■ **Given records**
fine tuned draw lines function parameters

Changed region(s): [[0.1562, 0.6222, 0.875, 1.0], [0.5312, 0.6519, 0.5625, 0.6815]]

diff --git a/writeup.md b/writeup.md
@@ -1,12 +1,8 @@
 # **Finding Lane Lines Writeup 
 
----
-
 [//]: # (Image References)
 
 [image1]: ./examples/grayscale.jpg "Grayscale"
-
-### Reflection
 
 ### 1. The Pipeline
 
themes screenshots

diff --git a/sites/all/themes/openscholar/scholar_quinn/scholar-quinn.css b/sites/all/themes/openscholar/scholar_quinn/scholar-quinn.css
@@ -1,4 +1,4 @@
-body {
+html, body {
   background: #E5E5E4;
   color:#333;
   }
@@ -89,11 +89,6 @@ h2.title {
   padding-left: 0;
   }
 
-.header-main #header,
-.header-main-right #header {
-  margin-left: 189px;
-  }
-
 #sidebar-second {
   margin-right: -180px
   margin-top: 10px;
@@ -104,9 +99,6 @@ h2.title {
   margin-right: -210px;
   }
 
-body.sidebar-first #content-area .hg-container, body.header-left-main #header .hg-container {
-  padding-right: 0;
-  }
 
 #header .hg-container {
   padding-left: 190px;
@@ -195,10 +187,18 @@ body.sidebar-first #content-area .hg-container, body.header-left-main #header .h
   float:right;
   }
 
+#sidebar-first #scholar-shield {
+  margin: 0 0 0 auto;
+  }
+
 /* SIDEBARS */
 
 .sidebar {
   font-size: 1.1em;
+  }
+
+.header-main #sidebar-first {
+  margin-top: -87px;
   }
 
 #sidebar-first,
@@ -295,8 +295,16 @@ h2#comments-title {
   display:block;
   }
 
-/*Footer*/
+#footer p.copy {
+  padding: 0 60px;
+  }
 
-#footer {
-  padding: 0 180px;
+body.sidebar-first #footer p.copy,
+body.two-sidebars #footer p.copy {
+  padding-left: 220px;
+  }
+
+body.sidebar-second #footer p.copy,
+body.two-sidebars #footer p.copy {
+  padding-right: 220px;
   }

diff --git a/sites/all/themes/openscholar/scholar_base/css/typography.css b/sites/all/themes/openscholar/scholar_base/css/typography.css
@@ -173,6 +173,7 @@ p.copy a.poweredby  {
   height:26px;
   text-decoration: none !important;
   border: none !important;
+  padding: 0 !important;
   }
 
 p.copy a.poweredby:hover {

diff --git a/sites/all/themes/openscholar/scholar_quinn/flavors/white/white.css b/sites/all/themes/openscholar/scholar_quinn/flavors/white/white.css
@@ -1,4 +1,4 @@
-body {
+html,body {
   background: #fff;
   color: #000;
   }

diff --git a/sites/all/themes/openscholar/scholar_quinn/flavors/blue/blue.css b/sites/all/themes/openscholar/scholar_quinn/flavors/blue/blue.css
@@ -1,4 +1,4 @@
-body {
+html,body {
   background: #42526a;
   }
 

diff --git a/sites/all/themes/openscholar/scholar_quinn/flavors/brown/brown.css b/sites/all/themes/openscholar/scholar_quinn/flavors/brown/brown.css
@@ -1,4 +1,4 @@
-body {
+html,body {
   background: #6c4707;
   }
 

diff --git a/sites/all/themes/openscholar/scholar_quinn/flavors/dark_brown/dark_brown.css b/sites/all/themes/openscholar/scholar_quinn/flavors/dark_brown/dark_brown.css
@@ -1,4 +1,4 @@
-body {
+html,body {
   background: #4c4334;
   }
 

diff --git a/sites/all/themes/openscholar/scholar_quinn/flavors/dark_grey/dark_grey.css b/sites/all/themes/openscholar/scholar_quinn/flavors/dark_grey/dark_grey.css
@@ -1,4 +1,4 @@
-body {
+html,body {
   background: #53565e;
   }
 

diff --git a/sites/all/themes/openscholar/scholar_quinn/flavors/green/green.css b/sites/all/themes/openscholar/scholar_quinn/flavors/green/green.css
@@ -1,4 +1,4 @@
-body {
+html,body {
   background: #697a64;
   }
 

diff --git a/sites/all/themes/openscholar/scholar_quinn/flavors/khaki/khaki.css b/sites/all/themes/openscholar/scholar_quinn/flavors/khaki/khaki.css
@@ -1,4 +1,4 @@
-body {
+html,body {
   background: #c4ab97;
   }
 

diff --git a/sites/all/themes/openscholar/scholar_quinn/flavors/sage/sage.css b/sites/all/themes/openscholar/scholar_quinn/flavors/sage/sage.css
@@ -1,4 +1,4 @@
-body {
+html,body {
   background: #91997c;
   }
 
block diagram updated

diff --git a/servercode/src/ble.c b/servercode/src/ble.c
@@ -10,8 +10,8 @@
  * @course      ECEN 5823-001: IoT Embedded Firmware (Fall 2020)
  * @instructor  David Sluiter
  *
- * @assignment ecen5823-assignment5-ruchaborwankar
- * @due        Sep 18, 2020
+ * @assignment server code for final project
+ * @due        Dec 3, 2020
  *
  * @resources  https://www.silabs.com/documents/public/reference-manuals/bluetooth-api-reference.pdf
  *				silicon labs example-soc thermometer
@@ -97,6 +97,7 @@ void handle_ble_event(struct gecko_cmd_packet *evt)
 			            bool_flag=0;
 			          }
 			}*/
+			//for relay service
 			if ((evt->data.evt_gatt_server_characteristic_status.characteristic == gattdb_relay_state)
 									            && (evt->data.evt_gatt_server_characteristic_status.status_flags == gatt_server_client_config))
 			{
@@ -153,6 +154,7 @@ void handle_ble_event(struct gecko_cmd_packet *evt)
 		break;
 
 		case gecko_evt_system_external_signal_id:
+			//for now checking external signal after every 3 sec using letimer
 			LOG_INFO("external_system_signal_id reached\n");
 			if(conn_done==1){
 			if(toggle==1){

■ **Task brief**
Compute the number of lines above that contain the string "data". Reply with that value only.

■ **Written response**
2